- There is a common misconception that screen savers reduce energy use by monitors; they do not. Automatic switching to sleep mode or manually turning monitors off is always the better energy-saving strategy.
- Unplug battery chargers when the batteries are fully charged or the chargers are not in use. Even if the charger is not plugged into anything, it still uses electricity.
- Clean the lint filter in the dryer after every load to improve air circulation.
- Consider air-drying clothes on clothes lines or drying racks. Air-drying is recommended by clothing manufacturers for some fabrics.
- Don't over-dry your clothes.
- Dry towels and heavier cottons (like jeans) in a separate load from lighter-weight clothes.
- Wash your clothes in cold water using cold-water detergents whenever possible.
- Wash and dry full loads. If you are washing a small load, use the appropriate water-level setting if possible.
- Cover liquids and wrap foods stored in the refrigerator. Uncovered foods release moisture and make the compressor work harder.
- Shorten showers. Simply reducing that time by a few minutes can save hundreds of gallons of hot water per month for a family of four. Showers account for 2/3 of water heating costs. Cutting showers in half will reduce water heating costs by 33 percent.
Participate in the Dark Green Hour, and help the CCC determine how much energy can be saved!
Green Cleaning Tips
Inexpensive, green alternatives to chemicals
- Baking Soda and Water: Dust surfaces with baking soda, then scrub with a moist sponge or cloth. For stains, knead the baking soda and water into a paste and let set for a while before removing.
- Kosher Salt and Water: If you need a tougher abrasive sprinkle on kosher salt, and scrub with a wet cloth or sponge.
- Lemon Juice or Vinegar: For stains, mildew or grease streak, spray or douse with lemon juice or vinegar, let it sit a few minutes, then scrub with a stiff brush.
- Natural Disinfectant: To knock out germs without strong products, mix 2 cups of water, 3 tablespoons of liquid soap and 20 to 30 drops of tea tree oil. Spray or rub on countertops and other kitchen surfaces.

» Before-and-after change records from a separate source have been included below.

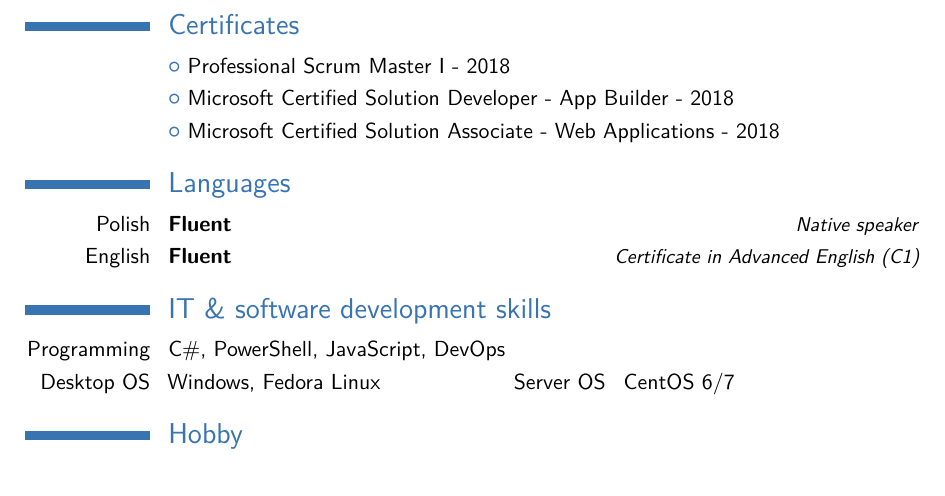
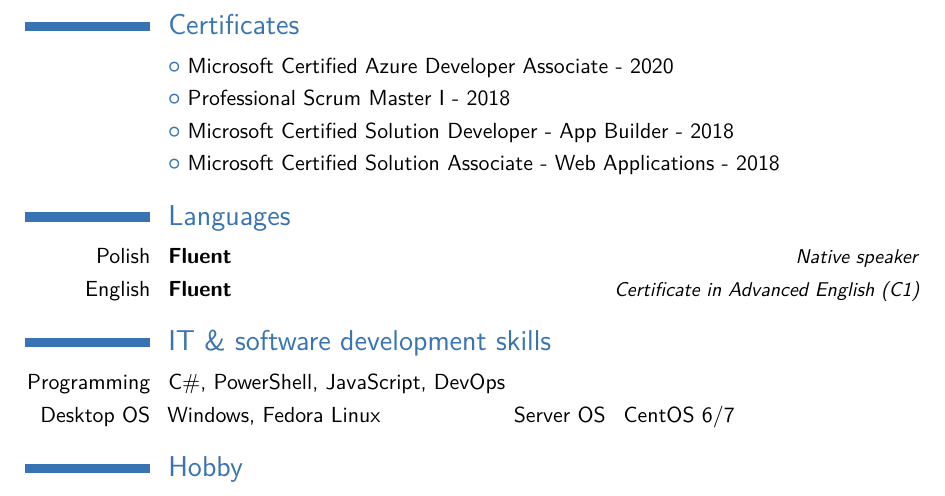
Before and after one commit to Azkel/CV, a LaTeX CV (en.tex): part of page 2 of 2, cut so that both start at the same text. Compiled offline with pdfLaTeX.

Commit message:
Azure Developer Associate cert added

```diff
--- a/en.tex
+++ b/en.tex
@@ -78,6 +78,7 @@
 
 \newpage
 \section{Certificates}
+\cvlistitem{\href{https://smyk.it/files/ADA.pdf}{Microsoft Certified Azure Developer Associate} - 2020}
 \cvlistitem{\href{https://smyk.it/files/PSMI.pdf}{Professional Scrum Master I} - 2018}
 \cvlistitem{\href{https://smyk.it/files/MCSD.pdf}{Microsoft Certified Solution Developer - App Builder} - 2018}
 \cvlistitem{\href{https://smyk.it/files/MCSA.pdf}{Microsoft Certified Solution Associate - Web Applications} - 2018}
```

- White Vinegar, Water and Newspaper: To clean windows and mirrors, mix 2 tablespoons of white vinegar with a gallon of water, and dispense into a used spray bottle. Squirt on, then scrub with newspaper, not paper towels, which cause streaking. If out of vinegar or don't like its smell, substitute undiluted lemon juice or club soda.
Cleaning Carpet and Rugs:
- Beat Those Rugs: Take any removable rugs outside and beat the dust and hair out with a broom.
- Club Soda:Heard the old adage that club soda works well on carpet stains? Attack the mess right away. Lift off any solids, then liberally pour on club soda. Blot with an old rag. The soda's carbonation brings the spill to the surface, and the salts in the soda thwart staining.
- Cornmeal: For big spills, dump cornmeal on the mess, wait 5 to 15 minutes and vacuum up the gunk.
- Spot Cleaner: Make by mixing: 1/4 cup liquid soap or detergent in a blender, with 1/3 cup water. Mix until foamy. Spray on, then rinse with vinegar.
- To Deodorize: Sprinkle baking soda or cornstarch on the carpet or rug, using about 1 cup per medium-sized room. Vacuum after 30 minutes.
Safer Oven Cleaner:
Conventional oven cleaning chemicals are loaded with toxic ingredients, including ethers, ethylene glycol, lye (sodium and potassium hydroxide), methylene chloride and petroleum distillates. The products are harmful to skin and eyes, and the fumes are unhealthy. Instead, go natural!
- Baking Soda and Water: Coat the inside of a dirty appliance with a paste made from water and baking soda. Let stand overnight. Then, don gloves and scour off that grime. Make spotless with a moist cloth.
Toxic chemicals like Drano pollute waterways, can cause chemical burns, and are highly dangerous if ingested. For clogged drains, use this simple solution instead:
- Baking Soda and Boiling Water (vinegar if needed): Pour 1/2 cup of baking soda into the problem drain, followed by 2 cups of boiling water. If that isn't doing it, chase the baking soda with a 1/2 cup of vinegar and cover tightly, allowing the vigorous fizzing of the chemical reaction to break up the gunk. Then flush that with one gallon of boiling water.